Fresh off an electoral shellacking on a number of levels, Republicans across the country are indicating intraparty soul-searching, suggesting it's time to re-examine stances and look at widening the tent to woo traditionally Democratic demographics.
"It's clear that with our losses in the presidential race and a number of key Senate races, we have a period of reflection and recalibration ahead for the Republican Party," National Republican Senate Chairman John Cornyn said after the election. "While some will want to blame one wing of the party over the other, the reality is candidates from all corners of our GOP lost (Tuesday). Clearly we have work to do in the weeks and months ahead."
The answer to the electoral woes the GOP experienced on Election Day is demographics, pundits agreed, and Republicans need to expand the party to reach out to new and growing groups of voters.
Latinos, in particular, will likely be a specific group Republicans seek to attract, reporter David Gregory said during a panel discussion Wednesday.

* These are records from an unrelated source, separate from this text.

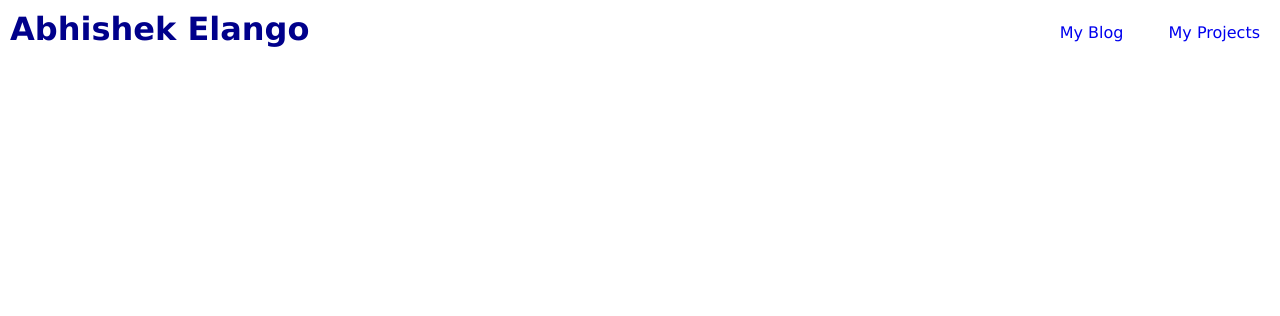
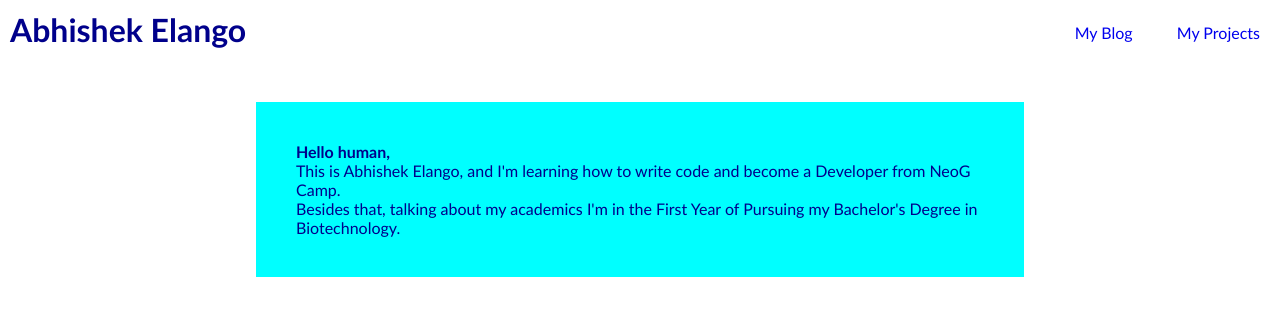
Before and after one commit to abhishekelango/Abhishek-Elango, a plain HTML site: page index.html in a window 1280 px wide. Drawn offline with Linux system fonts and the light colour scheme.

Commit message:
Update Abhishek-Elango
style- added colours to the site
doc- added a few information or introduction

```diff
--- a/index.html
+++ b/index.html
@@ -24,10 +24,14 @@
                     <!-- <a href="">Contact Me</a> -->
                 </li>
             </ul>
+        </nav>
+        <main>
+            <h4>
+                Hello human, </h4>
+            This is Abhishek Elango, and I'm learning how to write code and become a Developer from NeoG Camp.
+            <p></p> Besides that, talking about my academics I'm in the First Year of Pursuing my Bachelor's Degree in Biotechnology.
 
-        </nav>
-
-        <hero></hero>
+        </main>
     </div>
 </body>
 
--- a/style.css
+++ b/style.css
@@ -1,7 +1,7 @@
 * {
     margin: 0;
     padding: 0;
-    font-family: 'Lucida Sans', 'Lucida Sans Regular', 'Lucida Grande', 'Lucida Sans Unicode', Geneva, Verdana, sans-serif;
+    font-family: 'Trebuchet MS', 'Lucida Sans Unicode', 'Lucida Grande', 'Lucida Sans', Arial, sans-serif
 }
 
 .logo {
@@ -27,3 +27,13 @@ ul li a {
     text-decoration: none;
     padding: 5px 20px;
 }
+
+main {
+    display: inline-block;
+    margin-top: 60px;
+    margin-left: 20%;
+    margin-right: 20%;
+    padding: 40px;
+    color: darkblue;
+    background-color: cyan;
+}
```
Also changed, not shown: projects.html (+22 -0 lines).
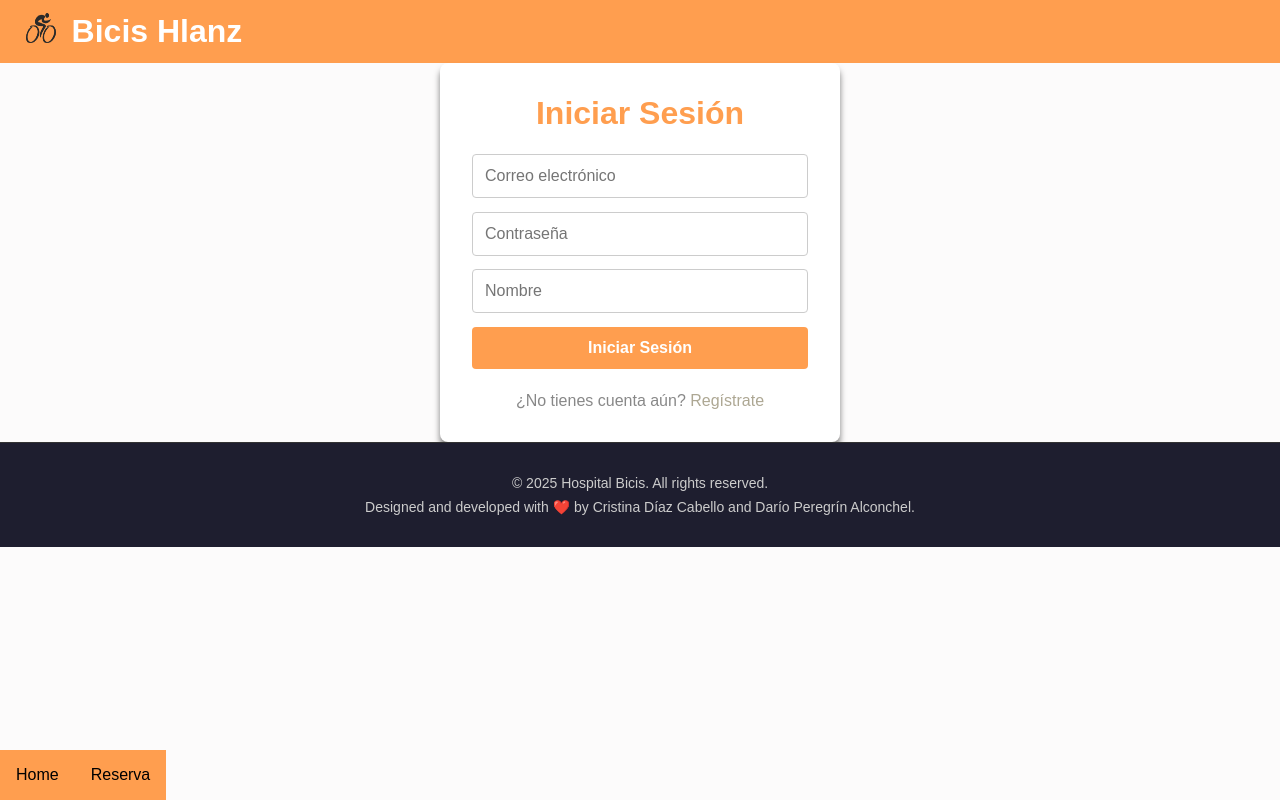
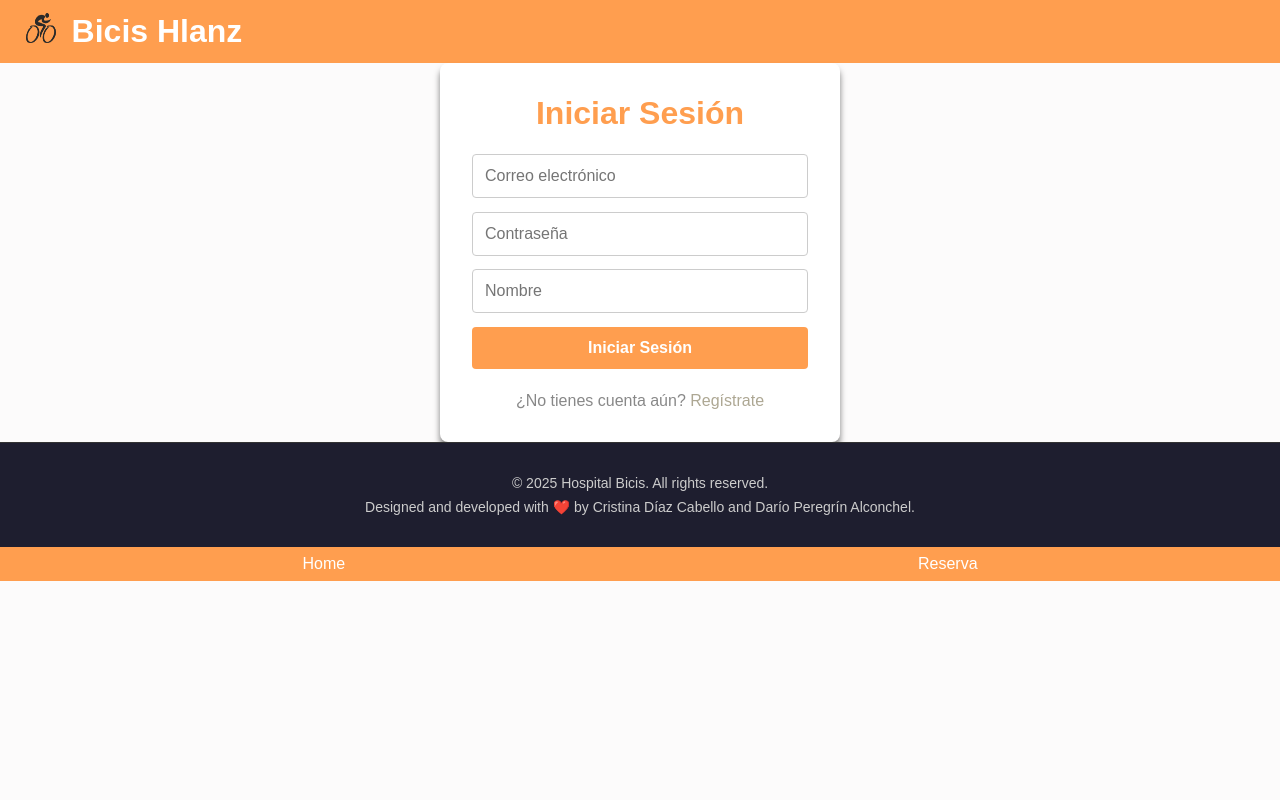
Before and after one commit to Bicis-HLanz/hopital-bicis, a Next.js app: page / in a window 1280 px wide. Built offline with nearby package versions, Linux system fonts and the light colour scheme; no server answers.

Commit message:
Refactor AppNav styles for improved layout and hover effects

```diff
--- a/app/components/mainLayout/Nav/AppNav.module.css
+++ b/app/components/mainLayout/Nav/AppNav.module.css
@@ -1,16 +1,32 @@
+.app-nav {
+  position: sticky;
+  bottom: 0;
+  width: 100%;
+  background-color: var(--primary);
+  z-index: 1000;
+  padding: 0.5rem 1rem;
+}
+
 .app-nav ul {
   display: flex;
   justify-content: space-around;
-
+  margin: 0;
+  padding: 0;
+  list-style: none;
 }
 
-.app-nav {
-  background-color: var(--primary);
-  position: absolute;
-  bottom: 0;
+.app-nav li {
+  font-size: 1rem;
 }
 
-.app-nav ul li {
-  list-style: none;
-  padding: 1rem;
+.app-nav a {
+  text-decoration: none;
+  color: #fff;
+  padding: 0.5rem 1rem;
+  transition: text-shadow 0.2s ease;
 }
+
+.app-nav a:hover {
+  text-shadow: 1px 1px 2px #83673c;
+  transition: text-shadow 0.2s ease;
+}
--- a/app/globals.css
+++ b/app/globals.css
@@ -19,7 +19,6 @@
 html,
 body {
   max-width: 100vw;
-  overflow-x: hidden;
 }
 
 body {
```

"The party has got to find a way to reach out to Latinos, the fastest growing voting bloc, to become a more diverse party with the ability to shed some of the orthodoxy around taxes, around spending, over the role of government, and this process is going to begin this morning — the soul searching and redefinition," Gregory said.
According to ABC News, President Barack Obama won 71 percent of the Latino vote while Republican Mitt Romney won 27 percent. It was an improvement for Obama and a drop in Latino Republican support since George W. Bush, who won 40 percent of the Latino vote.

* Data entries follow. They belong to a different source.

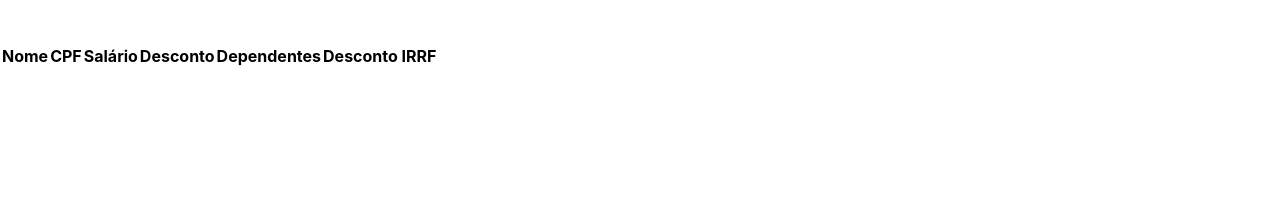
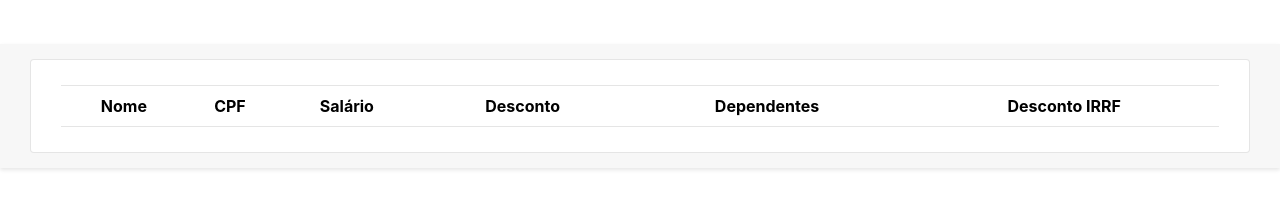
Before and after one commit to Diego-F-Affonso/Teste-Tecnico-Pratico-Seidor, a React (Create React App) app: page /funcionarios in a window 1280 px wide. Shown: the part 577-786 px from the top of the page. Built offline with nearby package versions, Linux system fonts and the light colour scheme.

Commit message:
Css EmployeesList

```diff
--- /dev/null
+++ b/src/components/employeeList/index.css
@@ -0,0 +1,44 @@
+.employees__container {
+  background: rgba(0, 0, 0, 0.03);
+  box-shadow: 0 2px 4px rgba(0, 0, 0, 0.1);
+  height: 100%;
+  padding: 15px 30px;
+  width: 100%;
+}
+
+.employees__content {
+  background: white;
+  border: 1px solid rgba(0, 0, 0, 0.1);
+  border-radius: 4px;
+  display: flex;
+  flex-direction: column;
+  padding: 15px 30px;
+}
+
+.employees__table {
+  border-collapse: collapse;
+  margin: 10px 0;
+}
+
+.employees__table th {
+  border-top: 1px solid rgba(0, 0, 0, 0.1);
+}
+
+.employees__table th, .employees__table td {
+  border-bottom: 1px solid rgba(0, 0, 0, 0.1);
+  padding: 10px 0;
+  text-align: center;
+}
+
+.employees__table button {
+  background: #165785;
+  border: 0;
+  border-radius: 4px;
+  color: white;
+  cursor: pointer;
+  font-size: 14px;
+  font-weight: 600;
+  height: 36px;
+  padding: 8px;
+  margin-left: 5px;
+}
--- a/src/components/employeeList/index.js
+++ b/src/components/employeeList/index.js
@@ -2,6 +2,7 @@ import React, { Component } from 'react';
 import { connect } from 'react-redux';
 import { Link } from 'react-router-dom';
 import { deleteAction, updateAction, separeteEmployeeEditAction } from '../../redux/actions'
+import './index.css'
 
 class EmployeeList extends Component {
   constructor(props){
@@ -12,12 +13,7 @@ class EmployeeList extends Component {
     this.updateStatus = this.updateStatus.bind(this);
     this.removeEmployee = this.removeEmployee.bind(this);
   }
-  // componentDidUpdate() {
-  //   this.altera()
-  // }
-  // altera() {
-  //   const { employees } = this.props
-  // }
+
   removeEmployee(name) {
     const { deleteAction: deleteEmployee } = this.props;
     deleteEmployee(name);
@@ -35,7 +31,9 @@ class EmployeeList extends Component {
   render() {
     const { employees } = this.props
     return(
-     <table>
+      <div className="employees__container">
+        <div className="employees__content">
+            <table className="employees__table">
               <thead>
                 <tr>
                   <th>Nome</th>
@@ -190,6 +188,8 @@ class EmployeeList extends Component {
                   }) }
               </tbody>
             </table>
+        </div>
+      </div>
     )
   }
 }
```
Lines whose indentation alone changed are shown as unchanged.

"Romney performed very well among white voters, but got hammered by African-Americans, Hispanics, Asians and young voters," Guy Benson wrote in a Wednesday column at Townhall. "These problems aren't going to magically disappear."
Benson suggested that because Democrats will try to exploit GOP weakness in these areas, conservatives must begin to pick battles carefully and expand their appeal in order to account for electoral shifts.
Following on this vein of thought, Washington Post columnist George Will said Republican losses Tuesday will jumpstart the rise of Sen. Marco Rubio, a Florida Republican and son of Cuban immigrants, within the party. Rubio was floated as a possible Romney vice president pick in early 2012 and spoke at the Republican National Convention in August. In April, Rubio began constructing a DREAM Act, offering undocumented students temporary visas with the possibility of permanent status.
"The conservative movement should have particular appeal to people in minority and immigrant communities who are trying to make it, and Republicans need to work harder than ever to communicate our beliefs to them," Rubio said after the election.
"We have to recognize the demographic changes in this country," Sen. Susan Collins, R-Maine, told The New York Times Wednesday. "Republicans cannot win with just rural white voters."
Pundits also suggested that Republicans need to acknowledge that the Democratic electorate appears to have expanded, and recalibrate accordingly.
"All through the months leading up to the election conservative pundits carped over the fact that polls supposedly oversample Democrats," Sean Higgins wrote at The Washington Examiner. "Well, now we know that they were wrong. The polls have run almost exactly along with the election results. It turns out they were sampling so many more Democrats . . . because there are more Democrats in the electorate now."
"Ari Fleischer points out the silver lining is that so far, Romney is winning independents," National Review's Jim Geraghty wrote in his Morning Jolt column following the election. "That's not a silver lining, that's worse news: Democrats don't really need independents anymore."
"Seeing a lot of folks I would have thought were SoCon opinion leaders taking to hear this loss, advocating recalibration on social issues," Mediaite's Noah Rothman tweeted. "If true, and 2012 becomes turning point when GOP moderates on immigration & gay marriage w/strong fiscal message, could be pyrric for Dems."
Romney's party, and not necessarily Romney himself, doomed his chances at being elected, Ross Douthat of The New York Times wrote Wednesday.
"A weak nominee in many ways, (Romney) was ultimately defeated less by his own limitations as a leader, and more by the fact that his party didn't particularly want to be reinvented, preferring to believe that the rhetoric and positions of 1980 and 1984 could win again in the America of 2012."